  • Zoom Polling allows remote students to take yes/no or multiple choice polls.
  • Poll Everywhere enables you to create polls that students can take during class for feedback. Yes/no, multiple choice, word clouds.
Muddiest Concept

Pause the whole-class discussion at opportune moments and invite students to share, either via the chat or Q&A windows or by raising their hands, the concept or idea or passage that is still unclear or is “muddy” for them. Instructors can clarify or use this an opportunity to engage other students and encourage peer-to-peer education by asking other students to clarify the concept or respond to questions.

Minute” or Quickwrite Papers

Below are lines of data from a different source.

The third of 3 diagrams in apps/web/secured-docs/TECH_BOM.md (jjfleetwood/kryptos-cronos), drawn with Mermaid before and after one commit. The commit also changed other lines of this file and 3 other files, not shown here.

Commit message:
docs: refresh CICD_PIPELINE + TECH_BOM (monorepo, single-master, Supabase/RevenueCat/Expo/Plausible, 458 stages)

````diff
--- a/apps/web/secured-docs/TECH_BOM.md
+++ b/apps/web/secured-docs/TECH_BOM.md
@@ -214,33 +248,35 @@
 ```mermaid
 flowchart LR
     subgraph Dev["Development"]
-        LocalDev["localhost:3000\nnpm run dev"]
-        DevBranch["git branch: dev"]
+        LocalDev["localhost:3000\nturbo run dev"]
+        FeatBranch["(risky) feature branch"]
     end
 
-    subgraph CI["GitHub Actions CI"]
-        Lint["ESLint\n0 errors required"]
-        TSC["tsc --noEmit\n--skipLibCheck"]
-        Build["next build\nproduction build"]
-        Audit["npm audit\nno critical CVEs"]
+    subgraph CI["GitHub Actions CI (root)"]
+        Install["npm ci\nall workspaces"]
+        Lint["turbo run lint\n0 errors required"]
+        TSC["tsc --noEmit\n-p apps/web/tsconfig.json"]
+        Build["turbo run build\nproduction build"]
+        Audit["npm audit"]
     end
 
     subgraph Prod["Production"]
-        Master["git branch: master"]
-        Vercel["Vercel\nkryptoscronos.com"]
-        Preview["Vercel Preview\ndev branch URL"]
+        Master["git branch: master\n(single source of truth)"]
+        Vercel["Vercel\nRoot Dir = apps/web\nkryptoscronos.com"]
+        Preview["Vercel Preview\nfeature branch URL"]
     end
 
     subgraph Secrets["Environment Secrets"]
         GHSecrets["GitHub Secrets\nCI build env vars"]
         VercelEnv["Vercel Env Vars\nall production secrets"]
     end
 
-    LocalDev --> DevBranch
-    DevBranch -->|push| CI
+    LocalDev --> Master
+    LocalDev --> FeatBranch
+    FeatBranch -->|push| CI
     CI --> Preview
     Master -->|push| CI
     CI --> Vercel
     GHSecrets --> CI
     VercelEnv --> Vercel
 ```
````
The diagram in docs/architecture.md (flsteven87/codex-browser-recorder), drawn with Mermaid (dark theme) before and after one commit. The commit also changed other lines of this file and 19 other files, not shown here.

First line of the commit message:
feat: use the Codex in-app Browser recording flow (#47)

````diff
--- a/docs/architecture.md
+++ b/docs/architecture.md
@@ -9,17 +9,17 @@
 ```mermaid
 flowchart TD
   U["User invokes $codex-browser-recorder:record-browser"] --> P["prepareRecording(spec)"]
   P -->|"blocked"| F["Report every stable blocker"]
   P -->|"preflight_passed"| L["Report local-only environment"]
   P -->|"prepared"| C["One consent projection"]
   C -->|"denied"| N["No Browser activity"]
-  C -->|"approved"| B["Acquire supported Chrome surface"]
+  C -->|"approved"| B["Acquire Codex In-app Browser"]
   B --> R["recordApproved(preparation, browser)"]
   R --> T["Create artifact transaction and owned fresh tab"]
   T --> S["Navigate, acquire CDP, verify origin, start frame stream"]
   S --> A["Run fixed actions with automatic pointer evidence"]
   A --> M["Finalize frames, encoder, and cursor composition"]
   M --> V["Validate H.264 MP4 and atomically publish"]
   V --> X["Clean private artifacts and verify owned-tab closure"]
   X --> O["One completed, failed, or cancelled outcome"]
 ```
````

Pause the whole-class discussion at opportune moments and have students write a “minute” paper. Minute papers can be used to assess basic understanding, but also to have students engage in higher order metacognitive synthesis of what they have learned thus far.

Assessing Participation for Remote Students

Participation and grades for participation are typically a significant component for seminar courses, sometimes accounting for as much as 20 percent of a student’s final course grade. Instructors working with remote students will need to facilitate the participation of remote students and establish clear and equitable grading guidelines or rubrics for assessing participation grades for remote students as well as face-to-face students.

Attendance

Consider taking attendance by having remote students type their names in the chat box when they log-in. Instructors can take attendance of face-to-face student themselves or ask them to use the chat box check-in process as well.

Another option is to take attendance by having remote students post a brief question or comment related to that session’s readings or discussion topic when they sign in. To make this equitable, face-to-face students would also arrive to class with a brief written question or comment written on a card or piece of paper that they turn in to mark their attendance. Please note that the paper option may not be possible if health rules do not permit the collection and distribution of paper items in class.

Instructors can also use the Qwickly attendance tool.

Asynchronous/Synchronous Participation

Develop clear guidelines and standards for assessing the required levels of engagement in both asynchronous discussion boards and synchronous discussion sessions as well as how each of these modes of participation will be assessed when calculating a student’s final grade.